(DATASET ENTRIES)

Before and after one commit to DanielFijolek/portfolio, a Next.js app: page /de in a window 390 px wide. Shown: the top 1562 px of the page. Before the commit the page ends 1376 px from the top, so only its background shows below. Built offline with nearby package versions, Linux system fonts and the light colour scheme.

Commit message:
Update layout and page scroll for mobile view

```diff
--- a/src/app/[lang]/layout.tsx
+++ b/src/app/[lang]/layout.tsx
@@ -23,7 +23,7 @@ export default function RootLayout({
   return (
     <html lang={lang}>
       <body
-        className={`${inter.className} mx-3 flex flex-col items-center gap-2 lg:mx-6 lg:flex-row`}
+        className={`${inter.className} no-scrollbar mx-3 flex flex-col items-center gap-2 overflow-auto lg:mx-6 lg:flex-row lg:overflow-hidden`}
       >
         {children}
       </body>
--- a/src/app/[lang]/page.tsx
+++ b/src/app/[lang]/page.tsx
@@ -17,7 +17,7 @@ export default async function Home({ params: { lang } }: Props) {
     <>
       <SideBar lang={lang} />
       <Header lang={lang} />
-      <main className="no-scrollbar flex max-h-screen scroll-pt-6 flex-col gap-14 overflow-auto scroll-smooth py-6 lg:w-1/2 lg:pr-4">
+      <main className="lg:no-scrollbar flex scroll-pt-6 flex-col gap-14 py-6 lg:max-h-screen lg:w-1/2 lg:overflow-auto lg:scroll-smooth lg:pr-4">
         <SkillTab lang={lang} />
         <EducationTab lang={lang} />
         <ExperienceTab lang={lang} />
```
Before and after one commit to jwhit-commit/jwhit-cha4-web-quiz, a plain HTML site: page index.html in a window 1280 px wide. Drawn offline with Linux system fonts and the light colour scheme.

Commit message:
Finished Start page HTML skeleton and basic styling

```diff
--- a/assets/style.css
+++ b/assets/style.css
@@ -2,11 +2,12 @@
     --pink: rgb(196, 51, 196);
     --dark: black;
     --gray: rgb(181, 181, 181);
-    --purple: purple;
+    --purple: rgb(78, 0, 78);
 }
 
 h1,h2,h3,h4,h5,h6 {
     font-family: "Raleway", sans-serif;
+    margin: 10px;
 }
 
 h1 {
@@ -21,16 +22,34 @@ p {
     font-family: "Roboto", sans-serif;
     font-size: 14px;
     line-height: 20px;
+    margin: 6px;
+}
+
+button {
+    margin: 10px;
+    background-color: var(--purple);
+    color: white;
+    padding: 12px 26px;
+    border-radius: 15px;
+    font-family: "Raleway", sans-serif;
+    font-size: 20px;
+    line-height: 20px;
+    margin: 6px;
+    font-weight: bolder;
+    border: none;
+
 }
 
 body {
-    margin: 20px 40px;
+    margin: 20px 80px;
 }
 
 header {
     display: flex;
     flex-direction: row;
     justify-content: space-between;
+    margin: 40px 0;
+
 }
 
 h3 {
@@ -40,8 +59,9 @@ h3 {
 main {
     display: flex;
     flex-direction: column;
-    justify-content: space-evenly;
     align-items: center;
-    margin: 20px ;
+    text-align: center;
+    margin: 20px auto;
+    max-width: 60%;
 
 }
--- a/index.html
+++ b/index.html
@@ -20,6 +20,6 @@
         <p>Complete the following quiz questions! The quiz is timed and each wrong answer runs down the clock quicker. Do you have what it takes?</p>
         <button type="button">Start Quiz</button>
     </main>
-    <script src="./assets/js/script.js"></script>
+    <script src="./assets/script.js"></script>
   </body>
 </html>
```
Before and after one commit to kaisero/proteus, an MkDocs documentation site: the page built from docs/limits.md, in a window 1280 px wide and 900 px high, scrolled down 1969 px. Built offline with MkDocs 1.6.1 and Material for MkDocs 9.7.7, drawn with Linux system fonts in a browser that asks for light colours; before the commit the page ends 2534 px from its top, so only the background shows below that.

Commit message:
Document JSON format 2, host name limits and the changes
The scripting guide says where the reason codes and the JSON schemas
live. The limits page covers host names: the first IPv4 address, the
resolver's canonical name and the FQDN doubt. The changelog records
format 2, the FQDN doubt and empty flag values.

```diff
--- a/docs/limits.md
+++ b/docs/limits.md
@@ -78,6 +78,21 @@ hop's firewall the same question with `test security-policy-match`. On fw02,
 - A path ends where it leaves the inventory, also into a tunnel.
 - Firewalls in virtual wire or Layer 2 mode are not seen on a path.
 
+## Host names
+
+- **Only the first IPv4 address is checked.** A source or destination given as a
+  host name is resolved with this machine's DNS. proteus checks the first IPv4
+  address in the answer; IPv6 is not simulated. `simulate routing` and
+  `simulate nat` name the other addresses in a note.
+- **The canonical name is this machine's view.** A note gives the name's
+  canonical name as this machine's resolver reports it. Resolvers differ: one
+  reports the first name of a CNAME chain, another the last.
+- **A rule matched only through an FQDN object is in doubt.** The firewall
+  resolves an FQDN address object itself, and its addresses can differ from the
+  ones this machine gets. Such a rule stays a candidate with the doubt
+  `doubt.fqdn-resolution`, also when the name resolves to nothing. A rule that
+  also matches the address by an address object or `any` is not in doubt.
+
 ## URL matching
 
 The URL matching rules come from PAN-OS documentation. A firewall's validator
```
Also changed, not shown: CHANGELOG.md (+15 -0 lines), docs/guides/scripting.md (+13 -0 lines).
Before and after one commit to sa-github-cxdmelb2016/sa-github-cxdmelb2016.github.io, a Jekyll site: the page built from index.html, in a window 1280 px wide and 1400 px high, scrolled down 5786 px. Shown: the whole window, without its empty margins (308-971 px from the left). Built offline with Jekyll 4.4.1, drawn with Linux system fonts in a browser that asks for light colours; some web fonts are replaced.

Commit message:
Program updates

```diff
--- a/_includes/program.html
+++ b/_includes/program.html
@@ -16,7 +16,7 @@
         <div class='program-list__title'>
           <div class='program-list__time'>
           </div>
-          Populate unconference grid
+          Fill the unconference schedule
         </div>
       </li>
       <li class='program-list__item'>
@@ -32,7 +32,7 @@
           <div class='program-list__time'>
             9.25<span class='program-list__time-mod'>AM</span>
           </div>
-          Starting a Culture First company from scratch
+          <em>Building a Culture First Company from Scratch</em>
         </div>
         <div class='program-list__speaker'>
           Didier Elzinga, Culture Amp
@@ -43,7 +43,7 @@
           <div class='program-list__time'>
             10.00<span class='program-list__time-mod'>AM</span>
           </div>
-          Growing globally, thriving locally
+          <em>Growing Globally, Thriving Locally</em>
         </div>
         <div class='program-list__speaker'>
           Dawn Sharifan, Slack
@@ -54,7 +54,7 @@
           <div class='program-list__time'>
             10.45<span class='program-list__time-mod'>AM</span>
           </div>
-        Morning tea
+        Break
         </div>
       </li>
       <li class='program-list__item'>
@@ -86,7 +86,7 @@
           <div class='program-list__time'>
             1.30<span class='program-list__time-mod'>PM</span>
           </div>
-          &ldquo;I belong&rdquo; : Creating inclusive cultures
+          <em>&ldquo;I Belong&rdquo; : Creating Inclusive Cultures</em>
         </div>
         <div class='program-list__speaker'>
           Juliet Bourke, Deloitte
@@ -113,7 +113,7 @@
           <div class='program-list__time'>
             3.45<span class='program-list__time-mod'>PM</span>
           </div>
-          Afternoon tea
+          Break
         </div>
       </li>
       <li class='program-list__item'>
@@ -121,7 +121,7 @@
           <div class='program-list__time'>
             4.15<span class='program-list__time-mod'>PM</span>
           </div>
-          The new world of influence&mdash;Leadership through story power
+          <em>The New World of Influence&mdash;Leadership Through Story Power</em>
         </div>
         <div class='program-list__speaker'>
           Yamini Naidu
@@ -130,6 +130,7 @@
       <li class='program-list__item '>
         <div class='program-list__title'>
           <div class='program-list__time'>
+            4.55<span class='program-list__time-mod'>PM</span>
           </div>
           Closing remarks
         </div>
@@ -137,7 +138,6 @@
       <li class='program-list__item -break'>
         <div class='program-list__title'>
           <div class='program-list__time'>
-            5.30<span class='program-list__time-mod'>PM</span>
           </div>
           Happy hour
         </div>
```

(End DATASET ENTRIES)

● **PROBLEM TO SOLVE**: Every line of the records above where the string "sans" is found should be copied.

● **TASK RESPONSE**:
     font-family: "Raleway", sans-serif;
     font-family: "Roboto", sans-serif;
+    font-family: "Raleway", sans-serif;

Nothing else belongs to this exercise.